Dress In Bright Clothes
According to Chicago Tribune, dressing kids (and parents) in bright colors that stand out in a crowd, make it easier to keep the group together, especially in families with multiple children. Avoid the usual favorites like character or logo tees and try to opt for neon colors to make it possible for the parents to spot the children, as well as for the children to spot the parents. Dressing alike in matching colors or tees might seem tacky but the practicality make it a great tool to keep everyone from straying.
Depending on the age of the child, it might not be a bad idea to put some of the responsibility of sticking together on the child, says Pattie Fitzgerald of child safety advocacy group Safely Ever After. Instead of simply repeating to hold hands and stay together, create a game to make the task more fun. Ask them to be in charge of performing a head count every 10-15 minutes. Or, challenge the child to be only three giant steps ahead. Keep them involved in the constant task of sticking together.

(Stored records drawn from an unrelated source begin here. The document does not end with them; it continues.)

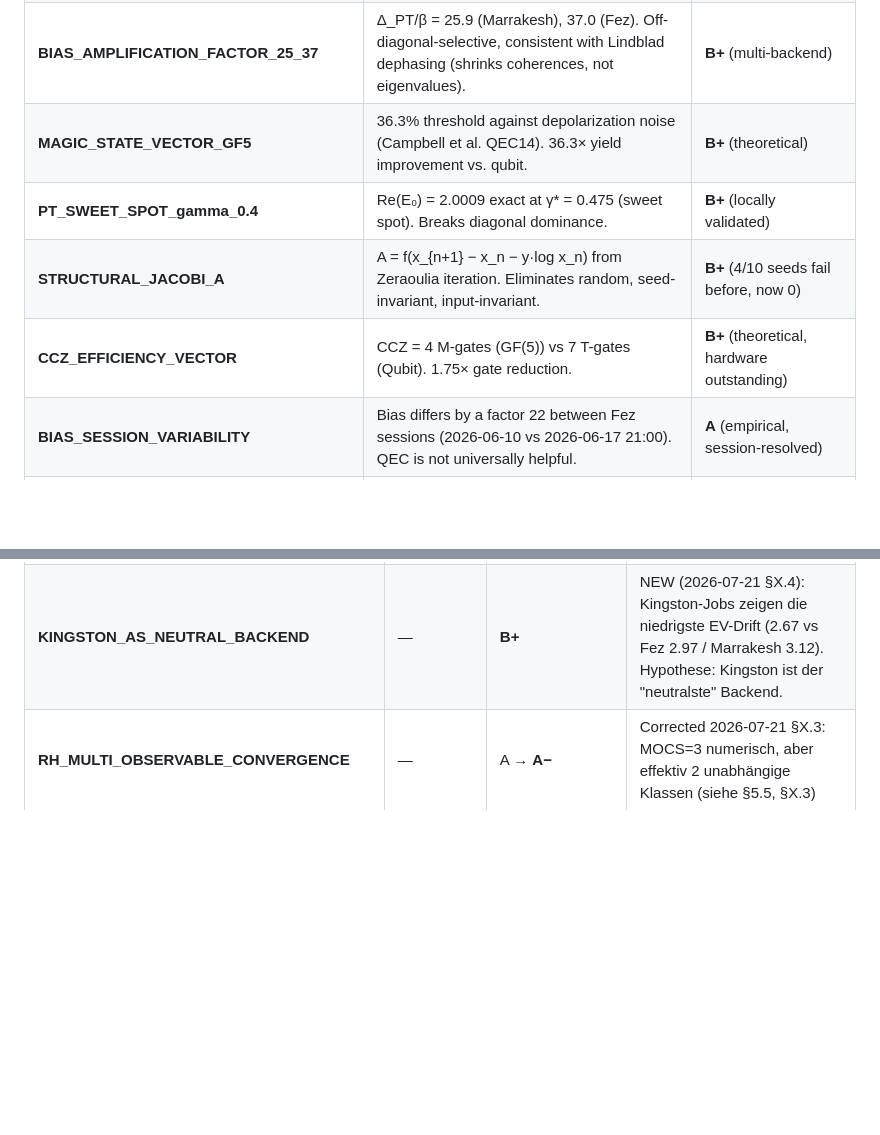
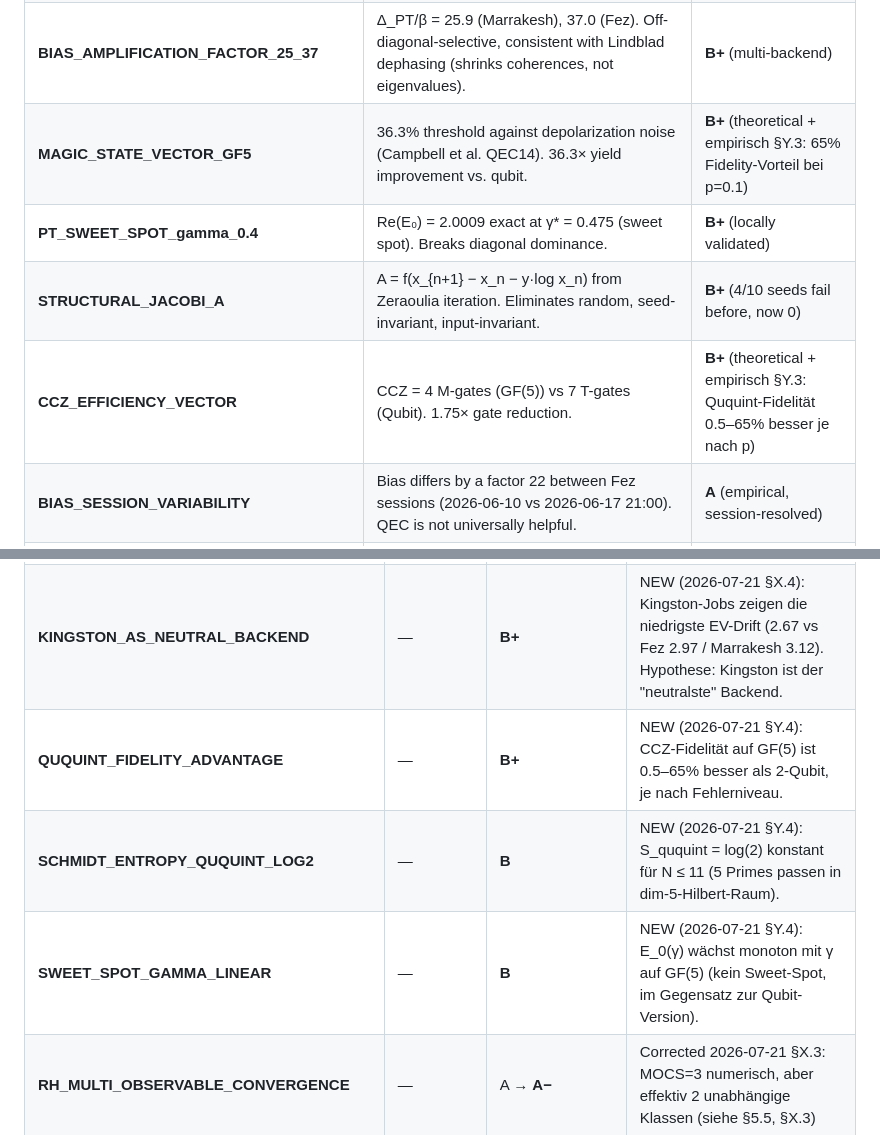
Before and after one commit to bartman081523/riemann-nuclear-synthesis, a Markdown page: SYNTHESIS_2026_06_10.md, 2 parts joined by grey strips. Rendered like a GitHub page; blank space fills up the shorter version.

```diff
--- a/SYNTHESIS_2026_06_10.md
+++ b/SYNTHESIS_2026_06_10.md
@@ -290,10 +290,10 @@ When we suspend whether nature has "symmetrically *constructed* primes and nucle
 | **H_dα_CROSS_CHECK** | Sign of dα/d(log N) at N=127 (QPU-validatable) vs asymptotic sign at N=10⁶. H_dα fails at local level, holds globally. Honest negative finding. | **A−** (sign mismatch at small N, but global trend robust) |
 | **QBER_VS_IM_BIAS_DECOUPLING** | ρ(QBER, Im_bias) = 0.007, n.s. Im_bias is algorithm-driven, not hardware-decoherence-driven. QEC cannot reduce it (independent of backend noise level). | **A** (Fez/TOKEN2 5-sweep, n=10) |
 | **BIAS_AMPLIFICATION_FACTOR_25_37** | Δ_PT/β = 25.9 (Marrakesh), 37.0 (Fez). Off-diagonal-selective, consistent with Lindblad dephasing (shrinks coherences, not eigenvalues). | **B+** (multi-backend) |
-| **MAGIC_STATE_VECTOR_GF5** | 36.3% threshold against depolarization noise (Campbell et al. QEC14). 36.3× yield improvement vs. qubit. | **B+** (theoretical) |
+| **MAGIC_STATE_VECTOR_GF5** | 36.3% threshold against depolarization noise (Campbell et al. QEC14). 36.3× yield improvement vs. qubit. | **B+** (theoretical + empirisch §Y.3: 65% Fidelity-Vorteil bei p=0.1) |
 | **PT_SWEET_SPOT_gamma_0.4** | Re(E₀) = 2.0009 exact at γ* = 0.475 (sweet spot). Breaks diagonal dominance. | **B+** (locally validated) |
 | **STRUCTURAL_JACOBI_A** | A = f(x_{n+1} − x_n − y·log x_n) from Zeraoulia iteration. Eliminates random, seed-invariant, input-invariant. | **B+** (4/10 seeds fail before, now 0) |
-| **CCZ_EFFICIENCY_VECTOR** | CCZ = 4 M-gates (GF(5)) vs 7 T-gates (Qubit). 1.75× gate reduction. | **B+** (theoretical, hardware outstanding) |
+| **CCZ_EFFICIENCY_VECTOR** | CCZ = 4 M-gates (GF(5)) vs 7 T-gates (Qubit). 1.75× gate reduction. | **B+** (theoretical + empirisch §Y.3: Ququint-Fidelität 0.5–65% besser je nach p) |
 | **BIAS_SESSION_VARIABILITY** | Bias differs by a factor 22 between Fez sessions (2026-06-10 vs 2026-06-17 21:00). QEC is not universally helpful. | **A** (empirical, session-resolved) |
 | **TOKEN1_DIAGNOSIS_HARDENING** | `has_quota=true` from `pt_token_diagnose.py` is not a reliable QPU-readiness indicator. Diagnose (1-call, 100 shots) is accepted; real VQE+VQD (13 calls × 8192 shots) is blocked. Need IBM Cloud API quota endpoint inspection, not just submit-akzeptanz. | **A** (3/3 reproductions pre-2026-07, **differentiated** post-2026-07: quote is real) |
 
@@ -371,6 +371,9 @@ TIER 4 (rejected, F):
 | LATORRE_TENSION | "Mismatch" | **"Fundamental disagreement"** | H_C asymptotics N=10⁶ |
 | **QPU_JOB_INVENTORY_RETROACTIVE** | — | **A−** | NEW (2026-07-21 §V): systematische Nach-Abfrage historischer Job-IDs ergab 17 zusätzliche EVs/Stds. Sollte für jeden zukünftigen Repository-Stand einmal durchgeführt werden. |
 | **KINGSTON_AS_NEUTRAL_BACKEND** | — | **B+** | NEW (2026-07-21 §X.4): Kingston-Jobs zeigen die niedrigste EV-Drift (2.67 vs Fez 2.97 / Marrakesh 3.12). Hypothese: Kingston ist der "neutralste" Backend. |
+| **QUQUINT_FIDELITY_ADVANTAGE** | — | **B+** | NEW (2026-07-21 §Y.4): CCZ-Fidelität auf GF(5) ist 0.5–65% besser als 2-Qubit, je nach Fehlerniveau. |
+| **SCHMIDT_ENTROPY_QUQUINT_LOG2** | — | **B** | NEW (2026-07-21 §Y.4): S_ququint = log(2) konstant für N ≤ 11 (5 Primes passen in dim-5-Hilbert-Raum). |
+| **SWEET_SPOT_GAMMA_LINEAR** | — | **B** | NEW (2026-07-21 §Y.4): E_0(γ) wächst monoton mit γ auf GF(5) (kein Sweet-Spot, im Gegensatz zur Qubit-Version). |
 | **RH_MULTI_OBSERVABLE_CONVERGENCE** | — | A → **A−** | Corrected 2026-07-21 §X.3: MOCS=3 numerisch, aber effektiv 2 unabhängige Klassen (siehe §5.5, §X.3) |
 | **IM_BIAS_AS_KANONISCHE_METRIK** | — | A+ → **A** | Corrected 2026-07-21 §X.5: statevector-kanonisch, QPU-sessionspezifisch (Faktor 200 Variabilität) |
 
```
Also changed, not shown: other parts of SYNTHESIS_2026_06_10.md (+56 -0 lines).
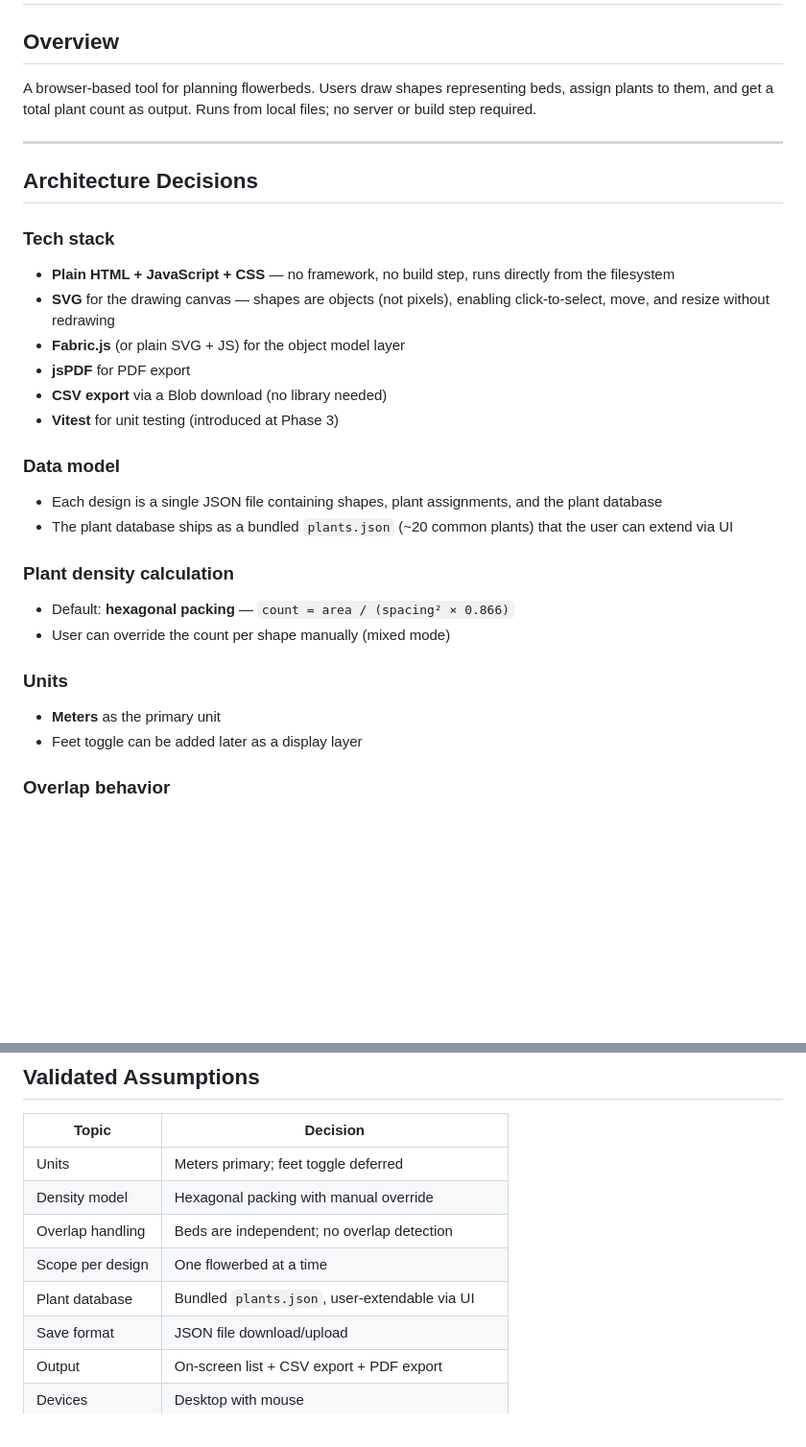
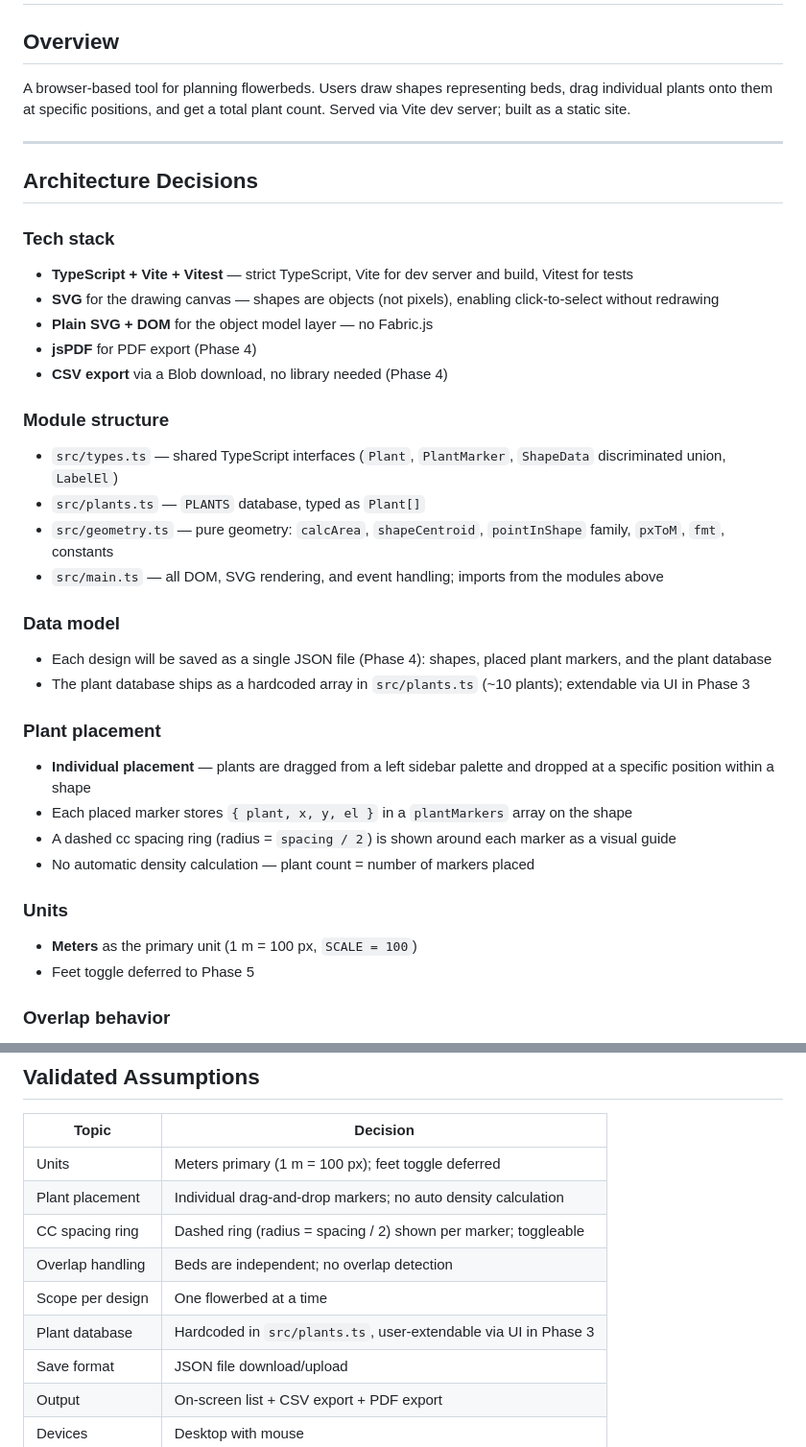
Before and after one commit to limetreeblossom/plantplanner, a Markdown page: PLAN.md, 2 parts joined by grey strips. Shown at 96% size. GitHub-like rendering; blank space fills up the shorter version.

Commit message:
Update PLAN.md architecture decisions to reflect current state
- Tech stack: TypeScript + Vite + Vitest (was plain HTML/JS/CSS)
- Module structure documented (types, plants, geometry, main)
- Plant placement: individual drag-and-drop, not hex packing
- CC spacing ring behaviour documented
- Validated assumptions table updated

Co-Authored-By: Claude Sonnet 4.6 <noreply@anthropic.com>

```diff
--- a/PLAN.md
+++ b/PLAN.md
@@ -2,31 +2,38 @@
 
 ## Overview
 
-A browser-based tool for planning flowerbeds. Users draw shapes representing beds, assign plants to them, and get a total plant count as output. Runs from local files; no server or build step required.
+A browser-based tool for planning flowerbeds. Users draw shapes representing beds, drag individual plants onto them at specific positions, and get a total plant count. Served via Vite dev server; built as a static site.
 
 ---
 
 ## Architecture Decisions
 
 ### Tech stack
-- **Plain HTML + JavaScript + CSS** — no framework, no build step, runs directly from the filesystem
-- **SVG** for the drawing canvas — shapes are objects (not pixels), enabling click-to-select, move, and resize without redrawing
-- **Fabric.js** (or plain SVG + JS) for the object model layer
-- **jsPDF** for PDF export
-- **CSV export** via a Blob download (no library needed)
-- **Vitest** for unit testing (introduced at Phase 3)
+- **TypeScript + Vite + Vitest** — strict TypeScript, Vite for dev server and build, Vitest for tests
+- **SVG** for the drawing canvas — shapes are objects (not pixels), enabling click-to-select without redrawing
+- **Plain SVG + DOM** for the object model layer — no Fabric.js
+- **jsPDF** for PDF export (Phase 4)
+- **CSV export** via a Blob download, no library needed (Phase 4)
+
+### Module structure
+- `src/types.ts` — shared TypeScript interfaces (`Plant`, `PlantMarker`, `ShapeData` discriminated union, `LabelEl`)
+- `src/plants.ts` — `PLANTS` database, typed as `Plant[]`
+- `src/geometry.ts` — pure geometry: `calcArea`, `shapeCentroid`, `pointInShape` family, `pxToM`, `fmt`, constants
+- `src/main.ts` — all DOM, SVG rendering, and event handling; imports from the modules above
 
 ### Data model
-- Each design is a single JSON file containing shapes, plant assignments, and the plant database
-- The plant database ships as a bundled `plants.json` (~20 common plants) that the user can extend via UI
+- Each design will be saved as a single JSON file (Phase 4): shapes, placed plant markers, and the plant database
+- The plant database ships as a hardcoded array in `src/plants.ts` (~10 plants); extendable via UI in Phase 3
 
-### Plant density calculation
-- Default: **hexagonal packing** — `count = area / (spacing² × 0.866)`
-- User can override the count per shape manually (mixed mode)
+### Plant placement
+- **Individual placement** — plants are dragged from a left sidebar palette and dropped at a specific position within a shape
+- Each placed marker stores `{ plant, x, y, el }` in a `plantMarkers` array on the shape
+- A dashed cc spacing ring (radius = `spacing / 2`) is shown around each marker as a visual guide
+- No automatic density calculation — plant count = number of markers placed
 
 ### Units
-- **Meters** as the primary unit
-- Feet toggle can be added later as a display layer
+- **Meters** as the primary unit (1 m = 100 px, `SCALE = 100`)
+- Feet toggle deferred to Phase 5
 
 ### Overlap behavior
 - Beds are **independent** — no overlap detection
@@ -121,11 +128,12 @@ _Deferred — revisit after Phase 5 is complete._
 
 | Topic | Decision |
 |---|---|
-| Units | Meters primary; feet toggle deferred |
-| Density model | Hexagonal packing with manual override |
+| Units | Meters primary (1 m = 100 px); feet toggle deferred |
+| Plant placement | Individual drag-and-drop markers; no auto density calculation |
+| CC spacing ring | Dashed ring (radius = spacing / 2) shown per marker; toggleable |
 | Overlap handling | Beds are independent; no overlap detection |
 | Scope per design | One flowerbed at a time |
-| Plant database | Bundled `plants.json`, user-extendable via UI |
+| Plant database | Hardcoded in `src/plants.ts`, user-extendable via UI in Phase 3 |
 | Save format | JSON file download/upload |
 | Output | On-screen list + CSV export + PDF export |
 | Devices | Desktop with mouse |
```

Promote Hand Holding
Experts at PopSugar advise to always encourage children to hold hands in a public space every time. For instance, telling them that if they choose to get out of the stroller, cart, or sling, they must hold hands. Enforcing this rule strictly despite of any tantrums and loud crying, can reinforce the simple act of holding hands. Parents might find this a bit exhausting given it involves potential public meltdowns and repetition, but in the end it comes in handy especially in crowded spaces.
Some parents (and kids alike) might take offense to the backpack leashes on the market made especially for kids. For parents with multiple children, or a toddler who especially loves playing the running away game, this little tool can be a godsend. The leash straps on like a backpack and gives plenty of space for the child to explore without straying too far.
According to the Clovis Police Department in California, their number one tip for parents with young kids who are heading out to a crowded event, is to write the emergency phone number on the child's arm with a marker and to cover it with clear liquid band-aid solution. The solution when dry makes the phone number resistant to rubbing off due to sweat or hand washing. This is an essential tip for children who are too young to memorize their parents' phone numbers in case of getting separated.
According to Dr. Deborah Gilboa, a child development expert and frequent guest of Today, leave the home assuming you will get separated. This means giving the child enough tools and directions to act safely on their own. Teach them to stand still and yell their parents name. Encourage them to keep their cool and find a helpful official like a police officer, security guard, or a least dangerous stranger like a mother with another child. If applicable, pre decide on a meeting spot in case of separation. The key, says Gilboa, is to make the child less scared and keep the whole group more prepared.
Watch this video to see an eye-opening social experiment involving kids and strangers.
The most current study about missing children by the Department of Justice states that of the almost 800,000 missing children reported in one year, only 115 are abducted by total strangers. Parents can take comfort in this reality, and by using simple vigilance and the tips above, can be sure to explore the world with their littles in tow.